It took me a long time to realize this thing had a name, and by the time I did, my particular names had warped into two: Panic Disorder and Generalized Anxiety Disorder (GAD). Women are twice as likely to be affected than men, and typical onset ages usually end in “teen.”
For something so common, I was the only one of my friends to struggle with it, or so I thought. It wasn’t until college that I heard peers mention having similar issues, read similar accounts from well-known bloggers, and saw regular mentions of anxiety in news outlets or medical sources.
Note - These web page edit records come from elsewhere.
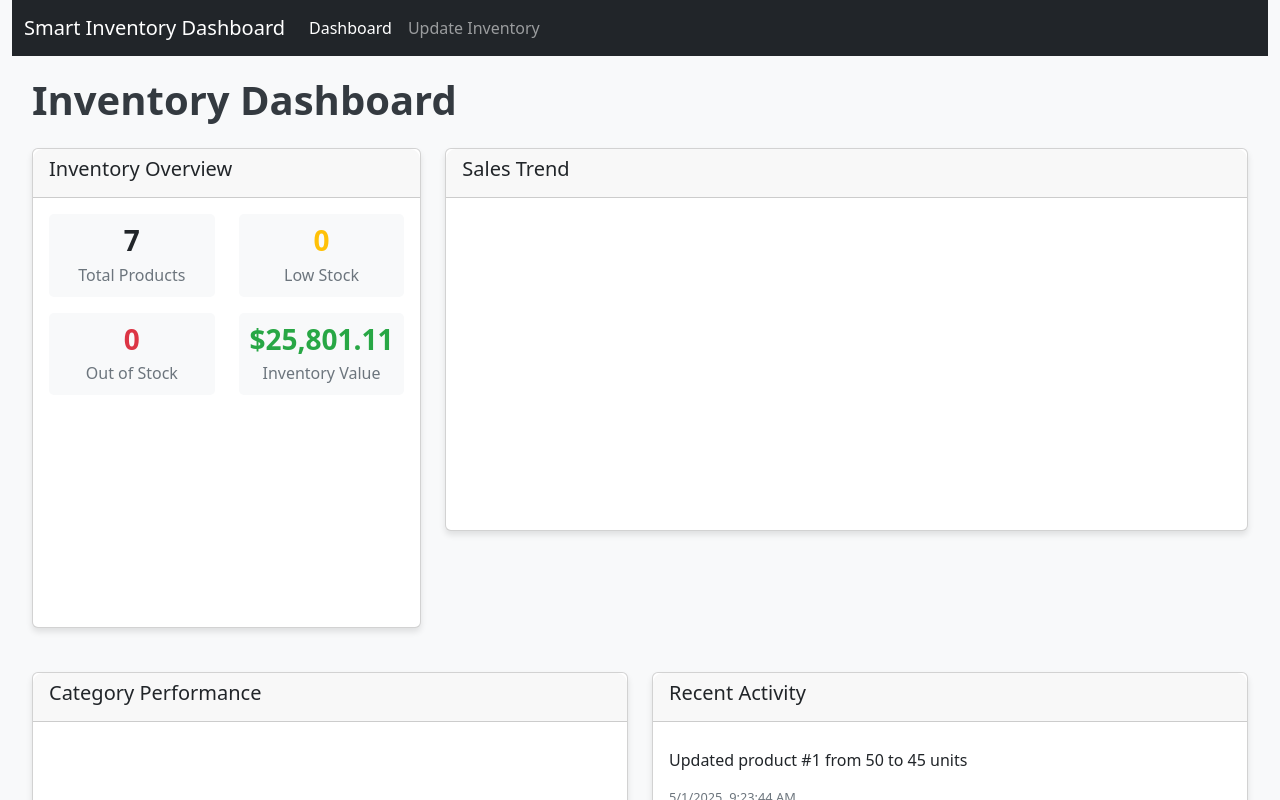
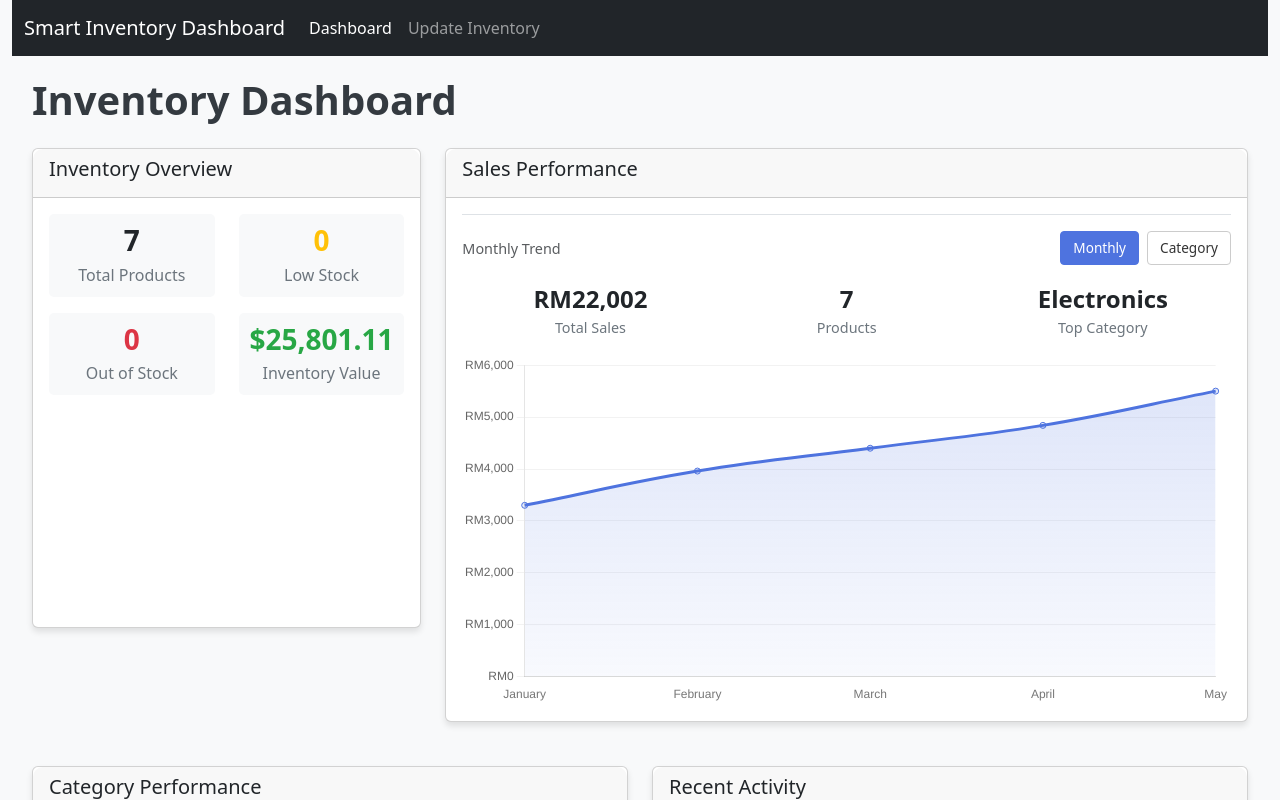
Before and after one commit to aisyahmawaddah/peganggang_webtech, a Vue app: page / in a window 1280 px wide. Shown: the top 800 px of the page. Built offline with nearby package versions, Linux system fonts and the light colour scheme.

Commit message:
SalesTrend

```diff
--- a/src/components/dashboard/SalesTrend.vue
+++ b/src/components/dashboard/SalesTrend.vue
@@ -1,27 +1,279 @@
-<!-- src/components/dashboard/SalesTrend.vue -->
+<!-- src/components/dashboard/SalesTrendBeautiful.vue -->
 <template>
   <div class="card">
     <div class="card-header">
-      <h5 class="card-title">Sales Trend</h5>
+      <h5 class="card-title">Sales Performance</h5>
     </div>
+
     <div class="card-body">
-      <div class="chart-container">
-        <!-- Chart will be rendered here -->
+      <div class="border-top pt-3">
+        <div class="d-flex justify-content-between align-items-center mb-3">
+          <div class="title-area">
+            <span class="subtitle text-muted">{{ viewType === 'monthly' ? 'Monthly Trend' : 'Category Breakdown' }}</span>
+          </div>
+
+          <div class="controls">
+            <div class="toggle-container">
+              <button
+                :class="['toggle-btn', viewType === 'monthly' ? 'active' : '']"
+                @click="viewType = 'monthly'"
+              >
+                Monthly
+              </button>
+              <button
+                :class="['toggle-btn', viewType === 'category' ? 'active' : '']"
+                @click="viewType = 'category'"
+              >
+                Category
+              </button>
+            </div>
+          </div>
+        </div>
+      </div>
+
+      <div class="summary-stats d-flex justify-content-between text-center">
+        <div class="stat-item">
+          <div class="stat-value">RM{{ formatCurrency(totalSales) }}</div>
+          <div class="stat-label">Total Sales</div>
+        </div>
+        <div class="stat-item">
+          <div class="stat-value">{{ totalProducts }}</div>
+          <div class="stat-label">Products</div>
+        </div>
+        <div class="stat-item">
+          <div class="stat-value">{{ bestSellingCategory }}</div>
+          <div class="stat-label">Top Category</div>
+        </div>
+      </div>
+
+      <div class="chart-container" style="height: 350px;">
+        <canvas ref="salesChart"></canvas>
       </div>
     </div>
   </div>
 </template>
 
 <script>
+import { ref, onMounted, watch, computed } from 'vue';
+import Chart from 'chart.js/auto';
+import mockData from '@/data/mockData.js';
+
 export default {
-  props: {
-    sales: Array
+  name: 'SalesTrendBeautiful',
+  setup() {
+    const salesChart = ref(null);
+    const chartInstance = ref(null);
+    const viewType = ref('monthly');
+
+    const products = computed(() => mockData.products || []);
+    const months = computed(() => mockData.months || []);
+    const categories = computed(() => mockData.categories || []);
+
+    const totalSales = computed(() =>
+      products.value.reduce((sum, product) => sum + (product.sales || 0), 0)
+    );
+
+    const totalProducts = computed(() => products.value.length);
+
+    const bestSellingCategory = computed(() => {
+      const salesByCategory = {};
+      products.value.forEach(product => {
+        salesByCategory[product.category] = (salesByCategory[product.category] || 0) + (product.sales || 0);
+      });
+
+      return Object.entries(salesByCategory).reduce(
+        (top, curr) => (curr[1] > top[1] ? curr : top),
+        ['', 0]
+      )[0];
+    });
+
+    const formatCurrency = (value) => {
+      return new Intl.NumberFormat('en-US', {
+        maximumFractionDigits: 0
+      }).format(Math.round(value));
+    };
+
+    const monthlySales = computed(() => {
+      const distribution = [0.15, 0.18, 0.20, 0.22, 0.25];
+      return months.value.map((month, index) => ({
+        month,
+        sales: totalSales.value * (distribution[index] || 0.2)
+      }));
+    });
+
+    const categorySales = computed(() => {
+      const salesByCategory = {};
+      categories.value.forEach(cat => salesByCategory[cat] = 0);
+      products.value.forEach(product => {
+        salesByCategory[product.category] += product.sales || 0;
+      });
+      return Object.entries(salesByCategory).map(([category, sales]) => ({ category, sales }));
+    });
+
+    const updateChart = () => {
+      if (!salesChart.value) return;
+      const ctx = salesChart.value.getContext('2d');
+      if (chartInstance.value) chartInstance.value.destroy();
+      viewType.value === 'monthly' ? createMonthlyChart(ctx) : createCategoryChart(ctx);
+    };
+
+    const createMonthlyChart = (ctx) => {
+      const data = monthlySales.value;
+      const gradient = ctx.createLinearGradient(0, 0, 0, 400);
+      gradient.addColorStop(0, 'rgba(78, 115, 223, 0.2)');
+      gradient.addColorStop(1, 'rgba(78, 115, 223, 0.0)');
+
+      chartInstance.value = new Chart(ctx, {
+        type: 'line',
+        data: {
+          labels: months.value,
+          datasets: [{
+            label: 'Sales',
+            data: data.map(item => item.sales.toFixed(2)),
+            borderColor: '#4e73df',
+            backgroundColor: gradient,
+            tension: 0.4,
+            fill: true
+          }]
+        },
+        options: {
+          responsive: true,
+          maintainAspectRatio: false,
+          plugins: {
+            legend: { display: false },
+            tooltip: {
+              callbacks: {
+                label: context => `RM${formatCurrency(context.parsed.y)}`
+              }
+            }
+          },
+          scales: {
+            x: {
+              ticks: { color: '#777' },
+              grid: { display: false }
+            },
+            y: {
+              beginAtZero: true,
+              ticks: {
+                callback: value => `RM${formatCurrency(value)}`
+              },
+              grid: {
+                drawBorder: false,
+                borderDash: [2],
+                color: 'rgba(0,0,0,0.05)'
+              }
+            }
+          }
+        }
+      });
+    };
+
+    const createCategoryChart = (ctx) => {
+      const data = categorySales.value;
+      const categoryColors = {
+        'Electronics': 'rgba(78, 115, 223, 0.8)',
+        'Gaming': 'rgba(28, 200, 138, 0.8)',
+        'Accessories': 'rgba(246, 194, 62, 0.8)'
+      };
+
+      chartInstance.value = new Chart(ctx, {
+        type: 'bar',
+        data: {
+          labels: data.map(item => item.category),
+          datasets: [{
+            label: 'Sales',
+            data: data.map(item => item.sales.toFixed(2)),
+            backgroundColor: data.map(item => categoryColors[item.category] || '#4e73df'),
+            borderRadius: 6,
+            maxBarThickness: 60
+          }]
+        },
+        options: {
+          responsive: true,
+          maintainAspectRatio: false,
+          plugins: {
+            legend: { display: false },
+            tooltip: {
+              callbacks: {
+                label: context => `RM${formatCurrency(context.parsed.y)}`
+              }
+            }
+          },
+          scales: {
+            x: {
+              ticks: { color: '#777' },
+              grid: { display: false }
+            },
+            y: {
+              beginAtZero: true,
+              ticks: {
+                callback: value => `RM${formatCurrency(value)}`
+              },
+              grid: {
+                drawBorder: false,
+                borderDash: [2],
+                color: 'rgba(0,0,0,0.05)'
+              }
+            }
+          }
+        }
+      });
+    };
+
+    onMounted(updateChart);
+    watch(viewType, updateChart);
+
+    return {
+      salesChart,
+      viewType,
+      formatCurrency,
+      totalSales,
+      totalProducts,
+      bestSellingCategory
+    };
   }
 };
 </script>
 
 <style scoped>
+.subtitle {
+  font-size: 0.9rem;
+  color: #6c757d;
+}
+.summary-stats {
+  margin-bottom: 1rem;
+}
+.stat-item {
+  flex: 1;
+}
+.stat-value {
+  font-size: 1.5rem;
+  font-weight: bold;
+}
+.stat-label {
+  font-size: 0.9rem;
+  color: #6c757d;
+}
+.toggle-container {
+  display: flex;
+  gap: 0.5rem;
+}
+.toggle-btn {
+  padding: 6px 12px;
+  font-size: 0.85rem;
+  border: 1px solid #ccc;
+  background-color: #fff;
+  color: #333;
+  border-radius: 4px;
+  cursor: pointer;
+}
+.toggle-btn.active {
+  background-color: #4e73df;
+  color: #fff;
+  border-color: #4e73df;
+}
 .chart-container {
-  height: 300px;
+  position: relative;
+  height: 350px;
 }
 </style>
```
Looking back, I wonder how many years I spent suffering through rides on public transit and or at crowded social events with a fellow anxiety sufferer within arm’s length.
It may seem like a weakness or a taboo flaw to admit you have any kind of mental disorder because that term in itself is so stigmatized. However, openly discussing my anxiety with family and friends has made the weight of bearing it much less manageable, and I wish I had opened my mouth years before I did.
If I could communicate to my younger self and relay a few words of wisdom, these are the things I would have wanted to know.
1. Change Your Mindset
Just think of it as any other thing, like allergies or bad eyesight. The most debilitating part of having anxiety was imagining it as a terminal diagnosis with a neon billboard outlining its every detail (neither is accurate).
2. Tell Your Friends
Purposefully leaving out this detail made it feel like I was always toting a secret bomb around in my back pocket. Of course, my friends couldn’t always relate to how I felt, but they were as supportive as they could have been when I did spill the beans.
3. You’re Going to Have Some Side Effects
For over 10 years, I thought my anxiety was something I needed to cure, so when a family friend told me that anxiety is often a life-long thing with regular flare-ups, I was peeved. After sitting with my anger for a bit, I realized how freeing her statement was; it was okay to experience bouts of anxiety even if I had it mostly under control, because this is just part of my thing (and everyone has something).
4. You’re normal.
You’re okay. That’s all.
Anxiety comes in many different flavors and it affects everyone differently. If you feel past the point of controlling it on your own, reach out to a therapist to help steer you in the right direction. Remember, with 3.1 million Americans dealing with the same thing, you aren’t alone or unprecedented in your symptoms.
Cover image courtesy of Shutterstock.